In August 2012, arts student Regina Valkenborgh placed several cider cans lined with photographic paper on a telescope at the University of Hertfordshire’s Bayfordbury Observatory. Though she’d hoped to capture snapshots with these low-tech pinhole cameras, she eventually forgot about the project.
Eight years and one month later, reports Simon Ingram for National Geographic U.K., the English observatory’s principal technical officer, David Campbell, removed the makeshift device from the telescope and discovered what may be the longest-exposure photo ever taken. (In the words of Bird in Flight magazine’s Marina Gramovich, images captured with this technique “literally preserve time,” taking advantage of ultra-slow shutter speeds to record stationary subjects over periods ranging from minutes to years. Moving objects, like passersby and cars in city scenes, appear blurred, placing the focus on their static surroundings.)
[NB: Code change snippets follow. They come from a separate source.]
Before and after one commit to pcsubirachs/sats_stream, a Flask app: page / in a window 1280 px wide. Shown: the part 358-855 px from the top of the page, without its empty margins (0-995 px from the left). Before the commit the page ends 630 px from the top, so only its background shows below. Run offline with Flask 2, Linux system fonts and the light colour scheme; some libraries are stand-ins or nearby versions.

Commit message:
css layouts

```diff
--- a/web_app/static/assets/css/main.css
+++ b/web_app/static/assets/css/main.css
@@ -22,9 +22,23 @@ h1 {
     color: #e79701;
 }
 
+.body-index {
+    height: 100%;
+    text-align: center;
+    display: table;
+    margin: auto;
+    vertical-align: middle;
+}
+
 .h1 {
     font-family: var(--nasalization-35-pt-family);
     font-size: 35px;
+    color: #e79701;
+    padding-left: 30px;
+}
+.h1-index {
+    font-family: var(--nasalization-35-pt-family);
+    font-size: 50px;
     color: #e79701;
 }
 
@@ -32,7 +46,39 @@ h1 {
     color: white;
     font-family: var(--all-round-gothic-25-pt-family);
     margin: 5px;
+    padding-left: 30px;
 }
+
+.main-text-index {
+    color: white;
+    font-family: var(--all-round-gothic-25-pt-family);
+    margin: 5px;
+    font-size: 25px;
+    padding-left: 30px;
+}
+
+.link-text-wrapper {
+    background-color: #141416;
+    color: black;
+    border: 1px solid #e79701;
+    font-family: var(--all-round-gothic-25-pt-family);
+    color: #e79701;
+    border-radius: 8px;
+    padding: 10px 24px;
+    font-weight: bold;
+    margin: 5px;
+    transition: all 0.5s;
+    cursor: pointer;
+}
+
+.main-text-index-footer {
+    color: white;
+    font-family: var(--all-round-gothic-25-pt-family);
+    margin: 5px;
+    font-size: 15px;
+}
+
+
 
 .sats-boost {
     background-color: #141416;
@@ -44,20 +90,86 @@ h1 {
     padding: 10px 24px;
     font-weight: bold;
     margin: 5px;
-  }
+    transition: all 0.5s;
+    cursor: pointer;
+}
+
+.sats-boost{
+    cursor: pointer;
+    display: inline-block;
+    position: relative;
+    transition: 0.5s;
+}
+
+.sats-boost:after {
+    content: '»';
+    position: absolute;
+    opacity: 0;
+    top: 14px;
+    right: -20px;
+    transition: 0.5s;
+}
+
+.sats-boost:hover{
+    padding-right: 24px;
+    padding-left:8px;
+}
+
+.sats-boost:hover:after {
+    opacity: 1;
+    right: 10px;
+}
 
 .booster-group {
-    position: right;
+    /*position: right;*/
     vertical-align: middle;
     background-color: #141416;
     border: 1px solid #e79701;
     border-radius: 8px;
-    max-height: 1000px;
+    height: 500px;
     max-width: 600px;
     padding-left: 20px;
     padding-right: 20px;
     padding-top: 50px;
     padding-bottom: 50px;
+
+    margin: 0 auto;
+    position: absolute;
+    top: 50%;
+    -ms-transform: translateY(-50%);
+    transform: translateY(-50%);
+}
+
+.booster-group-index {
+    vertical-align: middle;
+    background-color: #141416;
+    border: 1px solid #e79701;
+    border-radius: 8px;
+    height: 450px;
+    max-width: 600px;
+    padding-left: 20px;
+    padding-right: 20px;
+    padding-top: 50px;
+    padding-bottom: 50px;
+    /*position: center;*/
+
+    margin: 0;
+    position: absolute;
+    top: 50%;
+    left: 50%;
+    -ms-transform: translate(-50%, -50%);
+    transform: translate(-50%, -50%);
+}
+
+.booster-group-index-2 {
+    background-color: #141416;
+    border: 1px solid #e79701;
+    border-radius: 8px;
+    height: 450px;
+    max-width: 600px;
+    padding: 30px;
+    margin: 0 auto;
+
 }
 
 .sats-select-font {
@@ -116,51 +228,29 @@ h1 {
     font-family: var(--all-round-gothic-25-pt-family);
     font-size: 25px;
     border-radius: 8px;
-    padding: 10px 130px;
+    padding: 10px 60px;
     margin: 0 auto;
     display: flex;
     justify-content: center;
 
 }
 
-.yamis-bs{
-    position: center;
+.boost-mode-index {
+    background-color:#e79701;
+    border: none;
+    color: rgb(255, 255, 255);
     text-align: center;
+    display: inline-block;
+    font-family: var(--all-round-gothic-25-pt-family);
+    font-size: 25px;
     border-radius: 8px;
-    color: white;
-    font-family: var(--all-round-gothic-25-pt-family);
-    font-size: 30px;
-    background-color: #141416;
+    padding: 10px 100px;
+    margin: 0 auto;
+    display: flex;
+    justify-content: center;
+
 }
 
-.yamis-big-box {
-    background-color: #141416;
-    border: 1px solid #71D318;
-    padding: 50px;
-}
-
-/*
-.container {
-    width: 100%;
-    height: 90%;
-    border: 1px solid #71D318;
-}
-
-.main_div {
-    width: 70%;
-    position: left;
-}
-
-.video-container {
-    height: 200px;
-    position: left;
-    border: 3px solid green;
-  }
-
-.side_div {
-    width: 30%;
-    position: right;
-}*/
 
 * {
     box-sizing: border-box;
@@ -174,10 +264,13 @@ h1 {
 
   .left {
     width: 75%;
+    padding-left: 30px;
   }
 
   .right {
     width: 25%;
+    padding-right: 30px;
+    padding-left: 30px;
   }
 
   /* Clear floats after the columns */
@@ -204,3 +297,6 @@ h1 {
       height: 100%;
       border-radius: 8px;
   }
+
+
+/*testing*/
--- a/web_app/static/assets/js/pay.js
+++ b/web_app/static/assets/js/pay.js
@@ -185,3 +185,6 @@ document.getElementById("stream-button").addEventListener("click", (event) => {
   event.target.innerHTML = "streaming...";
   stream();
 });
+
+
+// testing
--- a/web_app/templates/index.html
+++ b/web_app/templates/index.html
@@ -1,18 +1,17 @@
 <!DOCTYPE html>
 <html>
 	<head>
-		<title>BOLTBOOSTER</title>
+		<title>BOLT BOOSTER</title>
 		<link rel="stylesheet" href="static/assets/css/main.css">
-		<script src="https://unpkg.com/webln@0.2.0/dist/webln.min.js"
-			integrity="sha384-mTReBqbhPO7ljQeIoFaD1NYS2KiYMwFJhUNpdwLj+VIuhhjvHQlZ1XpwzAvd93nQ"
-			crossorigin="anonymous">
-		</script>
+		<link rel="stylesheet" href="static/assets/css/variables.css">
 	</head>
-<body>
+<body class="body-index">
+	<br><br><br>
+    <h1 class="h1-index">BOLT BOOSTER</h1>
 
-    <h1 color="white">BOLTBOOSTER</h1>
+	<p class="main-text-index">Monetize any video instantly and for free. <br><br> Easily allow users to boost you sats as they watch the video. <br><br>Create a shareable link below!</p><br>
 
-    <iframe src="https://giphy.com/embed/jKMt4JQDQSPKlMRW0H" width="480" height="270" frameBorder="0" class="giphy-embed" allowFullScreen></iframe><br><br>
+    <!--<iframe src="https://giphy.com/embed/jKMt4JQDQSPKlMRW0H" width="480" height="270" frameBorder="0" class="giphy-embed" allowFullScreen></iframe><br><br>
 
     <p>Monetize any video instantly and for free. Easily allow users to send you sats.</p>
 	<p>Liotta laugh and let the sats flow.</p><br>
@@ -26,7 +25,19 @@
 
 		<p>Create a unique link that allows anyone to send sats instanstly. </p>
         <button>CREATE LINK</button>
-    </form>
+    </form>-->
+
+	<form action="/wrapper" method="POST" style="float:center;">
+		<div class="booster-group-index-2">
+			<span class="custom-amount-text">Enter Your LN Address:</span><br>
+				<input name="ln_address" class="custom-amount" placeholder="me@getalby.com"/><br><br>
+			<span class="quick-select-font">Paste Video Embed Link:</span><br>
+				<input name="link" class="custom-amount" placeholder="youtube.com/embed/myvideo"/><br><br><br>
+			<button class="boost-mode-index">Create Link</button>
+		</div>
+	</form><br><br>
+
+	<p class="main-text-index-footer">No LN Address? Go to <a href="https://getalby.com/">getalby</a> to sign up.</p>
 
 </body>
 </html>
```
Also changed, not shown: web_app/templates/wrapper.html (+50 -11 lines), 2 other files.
Per a statement, Valkenborgh’s photograph depicts 2,953 arcs of light streaking across the sky, recording the sun’s rising and setting over almost a decade. The highest arches correspond with the summer solstice (the longest day of the year), while the lowest ones signal the winter solstice (the shortest day), according to Vice’s Samir Ferdowsi. A shadowy outline of Bayfordbury’s oldest telescope is visible on the left of the image, and the atmospheric gantry—a steel, bridge-like structure constructed at the end of 2017—can be seen on the right.
“I had tried this technique a couple of times at the Observatory before, but the photographs were often ruined by moisture and the photographic paper curled up,” says Valkenborgh in the statement. “I hadn’t intended to capture an exposure for this length of time and to my surprise, it had survived. It could be one of, if not the, longest exposures in existence.”
The beer-can camera was attached to one of the telescope domes by Fine Art student Regina Valkenborgh in August 2012 - in the week after the closing of the London 2012 Olympics, until finally being opened in September 2020. pic.twitter.com/R4Rdz7XSDO— University of Hertfordshire Observatory (@BayfordburyObs) December 10, 2020
Valkenborgh, who is now a photography technician at Barnet and Southgate College and a visiting lecturer at the university, initially assumed that all of the cameras were ruined, as the majority of images left in the cans were unintelligible.
“Luckily, David had a look before he chucked it in the bin,” Valkenborgh tells CNN’s Amy Woodyatt.
But Valkenborgh never intended to beat Wesely’s record. Her interest in this form of photography arose out of sheer curiosity. After taking a number of successful long-exposure pictures, the then-Master of Fine Art student decided to tackle a more ambitious project. Per National Geographic, she created cameras using duct tape, 16-ounce Kopparberg cider cans and Ilford Multigrade photographic paper, then set out to take pictures without the aid of digital technology.
Speaking with National Geographic, Valkenborgh says, “My reason for using pinhole photography was because of its experimental nature.”
“I wanted to see if there was still value in the old analog style,” she tells CNN.
Pinhole cameras are indeed analog (meaning they use physical film to capture images). The earliest iterations of these basic devices date to the fifth century B.C., according to History.com’s Evan Andrews; renowned artists ranging from Jan van Eyck to Johannes Vermeer and William Henry Fox Talbot later used similar tools to refine their creations.
Rudimentary devices often made out of household objects like shoeboxes and aluminum foil, pinhole cameras consist of film and a light-proof box with a very small hole. When light enters the hole, it casts an inverted image of the camera’s surroundings onto a surface—in Valkenborgh’s case, the photographic paper that preserved the sun’s movements.
“The fact that a simple aluminum can lined with photographic paper can create something of scientific value in our technology driven world amazes me,” the artist tells National Geographic. “Photography is often used to centralize and immortalize our existence, and this image does the exact opposite. I see this as a poignant reminder of human life being part of something much bigger.”